• **WHAT TO WORK ON**:
Each entry needs to be copied exactly, with nothing left out.

• **RECORDS FOR THE TASK**:
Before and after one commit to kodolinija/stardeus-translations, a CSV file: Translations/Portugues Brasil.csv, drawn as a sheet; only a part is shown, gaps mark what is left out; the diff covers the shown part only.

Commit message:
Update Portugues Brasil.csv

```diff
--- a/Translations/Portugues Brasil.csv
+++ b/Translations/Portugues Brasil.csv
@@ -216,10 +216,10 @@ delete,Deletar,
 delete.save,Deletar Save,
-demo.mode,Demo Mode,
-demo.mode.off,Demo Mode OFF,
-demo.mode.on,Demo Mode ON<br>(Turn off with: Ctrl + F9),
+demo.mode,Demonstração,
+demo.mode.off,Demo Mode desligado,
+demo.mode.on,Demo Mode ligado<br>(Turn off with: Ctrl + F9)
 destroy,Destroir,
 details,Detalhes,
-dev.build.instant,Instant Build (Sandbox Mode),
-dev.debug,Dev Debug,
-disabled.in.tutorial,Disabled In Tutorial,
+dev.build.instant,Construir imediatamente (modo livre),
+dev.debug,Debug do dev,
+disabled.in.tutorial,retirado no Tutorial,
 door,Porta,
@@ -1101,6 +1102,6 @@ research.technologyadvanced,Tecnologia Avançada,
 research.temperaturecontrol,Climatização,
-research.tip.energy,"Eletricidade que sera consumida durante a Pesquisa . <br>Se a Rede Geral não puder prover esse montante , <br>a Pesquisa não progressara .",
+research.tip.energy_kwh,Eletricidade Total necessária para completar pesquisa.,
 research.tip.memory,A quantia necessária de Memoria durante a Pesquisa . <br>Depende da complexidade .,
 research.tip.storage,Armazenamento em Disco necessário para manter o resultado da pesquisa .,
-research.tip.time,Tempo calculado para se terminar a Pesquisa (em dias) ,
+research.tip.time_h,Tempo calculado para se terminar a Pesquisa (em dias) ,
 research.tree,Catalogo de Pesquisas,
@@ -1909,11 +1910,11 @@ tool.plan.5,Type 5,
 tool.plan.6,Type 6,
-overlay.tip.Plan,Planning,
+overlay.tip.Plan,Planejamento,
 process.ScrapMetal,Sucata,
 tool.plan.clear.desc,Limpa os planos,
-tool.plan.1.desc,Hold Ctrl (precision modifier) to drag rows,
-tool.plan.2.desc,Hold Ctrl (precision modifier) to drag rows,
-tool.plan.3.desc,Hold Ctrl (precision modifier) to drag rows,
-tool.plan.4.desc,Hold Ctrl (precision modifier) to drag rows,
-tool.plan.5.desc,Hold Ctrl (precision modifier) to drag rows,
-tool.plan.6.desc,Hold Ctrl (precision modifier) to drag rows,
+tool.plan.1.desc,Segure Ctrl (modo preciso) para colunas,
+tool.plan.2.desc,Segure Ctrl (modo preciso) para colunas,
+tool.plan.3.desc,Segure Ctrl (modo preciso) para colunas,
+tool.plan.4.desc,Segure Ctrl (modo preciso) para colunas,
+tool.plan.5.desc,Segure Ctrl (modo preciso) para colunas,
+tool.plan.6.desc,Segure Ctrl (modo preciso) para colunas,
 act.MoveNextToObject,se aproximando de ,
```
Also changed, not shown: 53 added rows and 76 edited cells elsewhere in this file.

• **SOLVED PROBLEM**:
Before and after one commit to kodolinija/stardeus-translations, a CSV file: Translations/Portugues Brasil.csv, drawn as a sheet; only a part is shown, gaps mark what is left out; the diff covers the shown part only.

Commit message:
Update Portugues Brasil.csv

```diff
--- a/Translations/Portugues Brasil.csv
+++ b/Translations/Portugues Brasil.csv
@@ -216,10 +216,10 @@ delete,Deletar,
 delete.save,Deletar Save,
-demo.mode,Demo Mode,
-demo.mode.off,Demo Mode OFF,
-demo.mode.on,Demo Mode ON<br>(Turn off with: Ctrl + F9),
+demo.mode,Demonstração,
+demo.mode.off,Demo Mode desligado,
+demo.mode.on,Demo Mode ligado<br>(Turn off with: Ctrl + F9)
 destroy,Destroir,
 details,Detalhes,
-dev.build.instant,Instant Build (Sandbox Mode),
-dev.debug,Dev Debug,
-disabled.in.tutorial,Disabled In Tutorial,
+dev.build.instant,Construir imediatamente (modo livre),
+dev.debug,Debug do dev,
+disabled.in.tutorial,retirado no Tutorial,
 door,Porta,
@@ -1101,6 +1102,6 @@ research.technologyadvanced,Tecnologia Avançada,
 research.temperaturecontrol,Climatização,
-research.tip.energy,"Eletricidade que sera consumida durante a Pesquisa . <br>Se a Rede Geral não puder prover esse montante , <br>a Pesquisa não progressara .",
+research.tip.energy_kwh,Eletricidade Total necessária para completar pesquisa.,
 research.tip.memory,A quantia necessária de Memoria durante a Pesquisa . <br>Depende da complexidade .,
 research.tip.storage,Armazenamento em Disco necessário para manter o resultado da pesquisa .,
-research.tip.time,Tempo calculado para se terminar a Pesquisa (em dias) ,
+research.tip.time_h,Tempo calculado para se terminar a Pesquisa (em dias) ,
 research.tree,Catalogo de Pesquisas,
@@ -1909,11 +1910,11 @@ tool.plan.5,Type 5,
 tool.plan.6,Type 6,
-overlay.tip.Plan,Planning,
+overlay.tip.Plan,Planejamento,
 process.ScrapMetal,Sucata,
 tool.plan.clear.desc,Limpa os planos,
-tool.plan.1.desc,Hold Ctrl (precision modifier) to drag rows,
-tool.plan.2.desc,Hold Ctrl (precision modifier) to drag rows,
-tool.plan.3.desc,Hold Ctrl (precision modifier) to drag rows,
-tool.plan.4.desc,Hold Ctrl (precision modifier) to drag rows,
-tool.plan.5.desc,Hold Ctrl (precision modifier) to drag rows,
-tool.plan.6.desc,Hold Ctrl (precision modifier) to drag rows,
+tool.plan.1.desc,Segure Ctrl (modo preciso) para colunas,
+tool.plan.2.desc,Segure Ctrl (modo preciso) para colunas,
+tool.plan.3.desc,Segure Ctrl (modo preciso) para colunas,
+tool.plan.4.desc,Segure Ctrl (modo preciso) para colunas,
+tool.plan.5.desc,Segure Ctrl (modo preciso) para colunas,
+tool.plan.6.desc,Segure Ctrl (modo preciso) para colunas,
 act.MoveNextToObject,se aproximando de ,
```
Also changed, not shown: 53 added rows and 76 edited cells elsewhere in this file.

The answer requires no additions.